The IoT, or Internet of Things, is one of the most promising areas of technology to help solve today’s real world problems of the physical world, be it related to our changing climate, public health, public safety, transportation, or even our convenience with living in a modern home. If you are new to IoT, you can read up our definition of What is IoT. Use cases are found in every major industry, from healthcare to agriculture to retail to government. We have put together a list of the top IoT use cases across industries for your perusal as well.
In this article, we want to dive deeper into the devices, the “things”, that make up the Internet of Things.
What is an IoT device?
An IoT device is a special-purpose, Internet-connected electronic device that uses sensors – such as temperature, light, or accelerometers – to inform the user or …
This is Part 2 of our series on Efficient SIM Management. Missed Part 1? Read up on it here: IoT Fleet Management: Simplify SIM Updates
In the world of large-scale IoT deployments, it is critical to be able to quickly identify and shut down a single device that may have been compromised.
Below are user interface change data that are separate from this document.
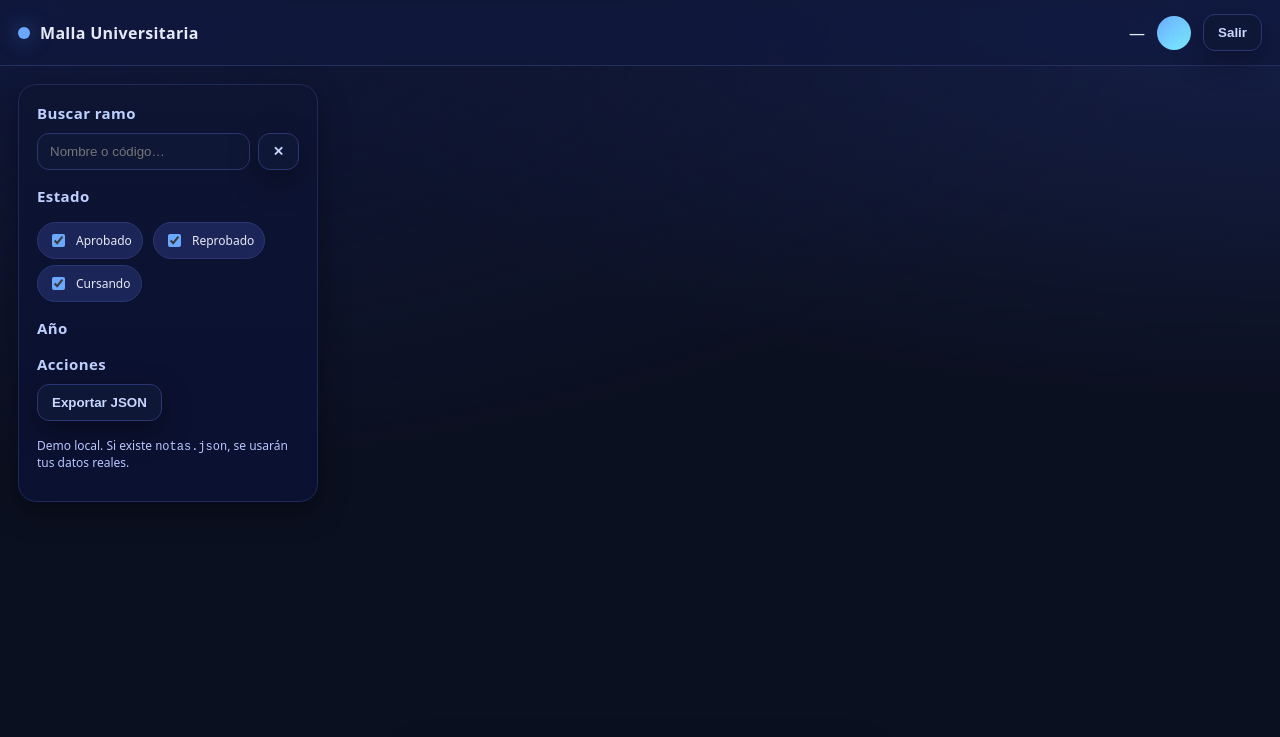
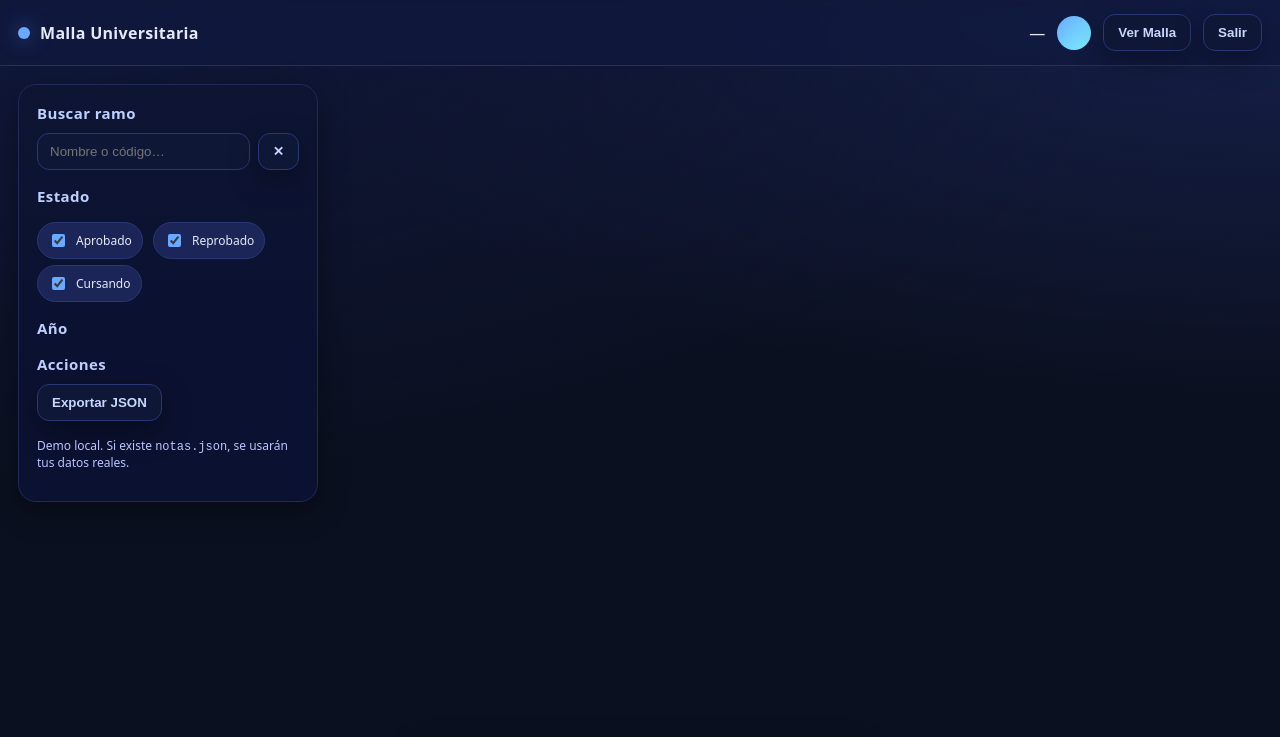
Before and after one commit to simonpinilla/malla-uni, a website: page index.html in a window 1280 px wide. Shown: the top 737 px of the page. Drawn offline with Linux system fonts and the light colour scheme.

Commit message:
Update index.html
add button malla

```diff
--- a/index.html
+++ b/index.html
@@ -95,6 +95,7 @@
       <div class="user-badge">
         <div id="studentName">—</div>
         <div class="avatar" aria-hidden="true"></div>
+        <button id="toggleView" class="ghost">Ver Malla</button>
         <button id="logoutBtn" class="ghost">Salir</button>
       </div>
     </div>
```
Let’s imagine that you are a fleet operator working for an environmental research company. Your business manufactures hundreds of sensors and deploys these around the Mississippi River. Collectively, these sensors monitor the river level, informing a team of researchers whether the level is high or low. Every hour, your sensors wake up, record how high the river is, send this data to your cloud, and then go back to sleep to conserve battery power.
One unfortunate day, a thief steals a SIM card located in one of your sensors. They have plugged this SIM card into their iPad …
Voice is still the preferred choice for people who want to communicate, and millions of developers already know how Twilio gives them the power to add voice communications to their products with just a few lines of code. These products, such as wearables, IoT, and smart devices are getting smaller and smaller and becoming more a part of our lives every day. Now with Sony Semiconductor and Twilio, you can quickly and easily add voice communications to your small-footprint, low-power, and low bandwidth IoT device. All you need is an ALT1250 chipset within your device, a SIP or WebRTC client and a microphone and speaker. This new capability means simplified design and reduced cost for portable, low-power IoT devices with global voice functionality.
Meet us in person at Embedded World in Nürnberg, Germany, June 21-23 2022 for a live demo! Find us at the Sony Semicon booth in Hall …
The Internet of Things, or IoT for short, is the concept of connecting physical objects to the Internet so that they can be either controlled or monitored remotely, with the goal of gaining insights that help improve personal or business outcomes. If you're new to this technology, have a look at the post of ours that covers this question in more depth: What is IoT?
There is a wide variety of ways the IoT can add value to businesses and the world, and a multitude of applications of IoT technologies in many different industries. This article lists the main IoT use cases across industries including:
IoT use cases in healthcare
- On-premise patient experience: Show current load of emergency rooms or general practice rooms to reduce wait times. This helps increase revenue and improve …